Copy out all the entries below, word for word.
##### DATASET RECORDS
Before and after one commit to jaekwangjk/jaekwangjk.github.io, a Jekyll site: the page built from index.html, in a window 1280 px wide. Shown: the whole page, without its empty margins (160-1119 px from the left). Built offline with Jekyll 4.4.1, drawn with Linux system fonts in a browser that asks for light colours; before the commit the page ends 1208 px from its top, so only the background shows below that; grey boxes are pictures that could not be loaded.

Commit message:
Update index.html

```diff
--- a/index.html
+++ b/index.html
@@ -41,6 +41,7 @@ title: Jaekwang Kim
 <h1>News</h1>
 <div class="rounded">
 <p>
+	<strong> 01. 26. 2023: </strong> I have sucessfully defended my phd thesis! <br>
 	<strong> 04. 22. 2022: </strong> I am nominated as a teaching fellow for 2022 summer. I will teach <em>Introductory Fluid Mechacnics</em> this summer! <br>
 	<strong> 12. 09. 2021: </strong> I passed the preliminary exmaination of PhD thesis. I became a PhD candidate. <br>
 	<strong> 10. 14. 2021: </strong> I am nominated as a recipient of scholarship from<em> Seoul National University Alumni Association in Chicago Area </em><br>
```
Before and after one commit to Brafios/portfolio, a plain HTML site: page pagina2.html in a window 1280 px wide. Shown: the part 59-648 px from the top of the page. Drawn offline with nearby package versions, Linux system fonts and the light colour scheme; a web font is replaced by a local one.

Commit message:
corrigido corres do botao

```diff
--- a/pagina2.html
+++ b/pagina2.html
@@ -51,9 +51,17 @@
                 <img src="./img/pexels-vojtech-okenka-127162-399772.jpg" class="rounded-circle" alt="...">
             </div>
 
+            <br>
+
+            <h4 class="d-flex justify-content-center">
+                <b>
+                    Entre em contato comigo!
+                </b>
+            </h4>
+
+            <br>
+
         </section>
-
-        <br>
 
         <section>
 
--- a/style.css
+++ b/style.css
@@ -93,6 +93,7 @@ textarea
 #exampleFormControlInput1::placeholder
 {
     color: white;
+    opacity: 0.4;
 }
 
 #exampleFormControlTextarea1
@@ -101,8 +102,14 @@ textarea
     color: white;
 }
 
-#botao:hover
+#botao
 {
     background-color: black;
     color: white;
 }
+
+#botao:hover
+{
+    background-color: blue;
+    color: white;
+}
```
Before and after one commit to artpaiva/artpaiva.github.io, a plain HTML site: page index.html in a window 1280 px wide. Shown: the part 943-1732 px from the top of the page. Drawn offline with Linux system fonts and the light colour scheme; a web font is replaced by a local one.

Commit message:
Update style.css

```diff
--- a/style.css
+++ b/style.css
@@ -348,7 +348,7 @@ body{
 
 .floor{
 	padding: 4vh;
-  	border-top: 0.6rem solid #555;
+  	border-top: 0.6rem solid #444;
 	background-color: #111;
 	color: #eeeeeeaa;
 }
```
##########
_EXERCISE ANSWER_.
Before and after one commit to jaekwangjk/jaekwangjk.github.io, a Jekyll site: the page built from index.html, in a window 1280 px wide. Shown: the whole page, without its empty margins (160-1119 px from the left). Built offline with Jekyll 4.4.1, drawn with Linux system fonts in a browser that asks for light colours; before the commit the page ends 1208 px from its top, so only the background shows below that; grey boxes are pictures that could not be loaded.

Commit message:
Update index.html

```diff
--- a/index.html
+++ b/index.html
@@ -41,6 +41,7 @@ title: Jaekwang Kim
 <h1>News</h1>
 <div class="rounded">
 <p>
+	<strong> 01. 26. 2023: </strong> I have sucessfully defended my phd thesis! <br>
 	<strong> 04. 22. 2022: </strong> I am nominated as a teaching fellow for 2022 summer. I will teach <em>Introductory Fluid Mechacnics</em> this summer! <br>
 	<strong> 12. 09. 2021: </strong> I passed the preliminary exmaination of PhD thesis. I became a PhD candidate. <br>
 	<strong> 10. 14. 2021: </strong> I am nominated as a recipient of scholarship from<em> Seoul National University Alumni Association in Chicago Area </em><br>
```
Before and after one commit to Brafios/portfolio, a plain HTML site: page pagina2.html in a window 1280 px wide. Shown: the part 59-648 px from the top of the page. Drawn offline with nearby package versions, Linux system fonts and the light colour scheme; a web font is replaced by a local one.

Commit message:
corrigido corres do botao

```diff
--- a/pagina2.html
+++ b/pagina2.html
@@ -51,9 +51,17 @@
                 <img src="./img/pexels-vojtech-okenka-127162-399772.jpg" class="rounded-circle" alt="...">
             </div>
 
+            <br>
+
+            <h4 class="d-flex justify-content-center">
+                <b>
+                    Entre em contato comigo!
+                </b>
+            </h4>
+
+            <br>
+
         </section>
-
-        <br>
 
         <section>
 
--- a/style.css
+++ b/style.css
@@ -93,6 +93,7 @@ textarea
 #exampleFormControlInput1::placeholder
 {
     color: white;
+    opacity: 0.4;
 }
 
 #exampleFormControlTextarea1
@@ -101,8 +102,14 @@ textarea
     color: white;
 }
 
-#botao:hover
+#botao
 {
     background-color: black;
     color: white;
 }
+
+#botao:hover
+{
+    background-color: blue;
+    color: white;
+}
```
Before and after one commit to artpaiva/artpaiva.github.io, a plain HTML site: page index.html in a window 1280 px wide. Shown: the part 943-1732 px from the top of the page. Drawn offline with Linux system fonts and the light colour scheme; a web font is replaced by a local one.

Commit message:
Update style.css

```diff
--- a/style.css
+++ b/style.css
@@ -348,7 +348,7 @@ body{
 
 .floor{
 	padding: 4vh;
-  	border-top: 0.6rem solid #555;
+  	border-top: 0.6rem solid #444;
 	background-color: #111;
 	color: #eeeeeeaa;
 }
```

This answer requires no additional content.